[ENTRIES SUPPLIED]

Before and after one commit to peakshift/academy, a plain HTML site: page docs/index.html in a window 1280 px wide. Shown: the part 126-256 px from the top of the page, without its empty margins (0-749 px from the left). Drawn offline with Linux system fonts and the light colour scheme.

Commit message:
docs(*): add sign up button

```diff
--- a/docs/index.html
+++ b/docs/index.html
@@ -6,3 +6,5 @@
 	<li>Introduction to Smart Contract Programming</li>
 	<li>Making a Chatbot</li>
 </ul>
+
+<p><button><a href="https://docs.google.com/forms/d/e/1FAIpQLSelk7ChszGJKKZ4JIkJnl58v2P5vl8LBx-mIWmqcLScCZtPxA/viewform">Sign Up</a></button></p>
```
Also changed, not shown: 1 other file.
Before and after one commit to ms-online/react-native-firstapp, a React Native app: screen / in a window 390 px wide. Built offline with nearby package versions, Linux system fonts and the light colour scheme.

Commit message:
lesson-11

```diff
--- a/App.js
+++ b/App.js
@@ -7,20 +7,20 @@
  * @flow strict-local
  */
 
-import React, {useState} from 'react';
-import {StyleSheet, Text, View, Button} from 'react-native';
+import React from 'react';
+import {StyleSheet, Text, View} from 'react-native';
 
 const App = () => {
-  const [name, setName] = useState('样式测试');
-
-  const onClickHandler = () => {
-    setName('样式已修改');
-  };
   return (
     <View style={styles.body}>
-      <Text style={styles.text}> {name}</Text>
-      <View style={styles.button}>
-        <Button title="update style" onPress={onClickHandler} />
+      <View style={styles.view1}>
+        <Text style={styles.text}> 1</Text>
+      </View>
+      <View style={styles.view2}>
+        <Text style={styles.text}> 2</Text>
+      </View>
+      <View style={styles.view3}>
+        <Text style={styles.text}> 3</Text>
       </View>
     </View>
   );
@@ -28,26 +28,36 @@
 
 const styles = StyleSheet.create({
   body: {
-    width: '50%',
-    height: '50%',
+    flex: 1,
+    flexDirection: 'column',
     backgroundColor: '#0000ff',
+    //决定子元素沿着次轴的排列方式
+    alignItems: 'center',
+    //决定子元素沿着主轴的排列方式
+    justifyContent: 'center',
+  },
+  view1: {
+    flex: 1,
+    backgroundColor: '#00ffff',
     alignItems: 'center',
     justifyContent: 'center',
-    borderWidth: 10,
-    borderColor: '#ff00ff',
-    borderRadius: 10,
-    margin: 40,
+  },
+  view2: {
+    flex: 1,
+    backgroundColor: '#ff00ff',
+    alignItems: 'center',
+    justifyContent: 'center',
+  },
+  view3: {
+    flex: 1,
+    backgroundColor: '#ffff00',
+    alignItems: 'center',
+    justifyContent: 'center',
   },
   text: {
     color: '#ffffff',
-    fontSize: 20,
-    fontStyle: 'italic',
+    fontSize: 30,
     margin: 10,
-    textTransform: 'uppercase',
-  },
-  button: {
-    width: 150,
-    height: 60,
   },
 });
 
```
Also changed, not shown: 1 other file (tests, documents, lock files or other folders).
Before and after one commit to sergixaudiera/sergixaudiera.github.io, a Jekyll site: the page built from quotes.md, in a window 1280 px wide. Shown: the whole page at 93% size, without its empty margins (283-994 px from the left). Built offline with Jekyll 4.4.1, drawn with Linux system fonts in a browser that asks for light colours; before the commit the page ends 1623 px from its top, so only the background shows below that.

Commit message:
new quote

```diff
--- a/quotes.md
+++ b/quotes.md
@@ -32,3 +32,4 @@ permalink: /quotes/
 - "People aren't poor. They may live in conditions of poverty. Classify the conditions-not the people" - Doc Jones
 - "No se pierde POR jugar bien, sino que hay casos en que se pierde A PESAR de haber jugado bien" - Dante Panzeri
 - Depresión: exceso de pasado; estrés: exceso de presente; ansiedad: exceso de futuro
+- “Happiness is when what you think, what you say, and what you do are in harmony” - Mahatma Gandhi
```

[/ENTRIES SUPPLIED]

● TASK OBJECTIVE
Your reply should hold every line from the data that contains "const", copied in full.

● SOLUTION TO THE PROBLEM
 const App = () => {
-  const [name, setName] = useState('样式测试');
-  const onClickHandler = () => {
 const styles = StyleSheet.create({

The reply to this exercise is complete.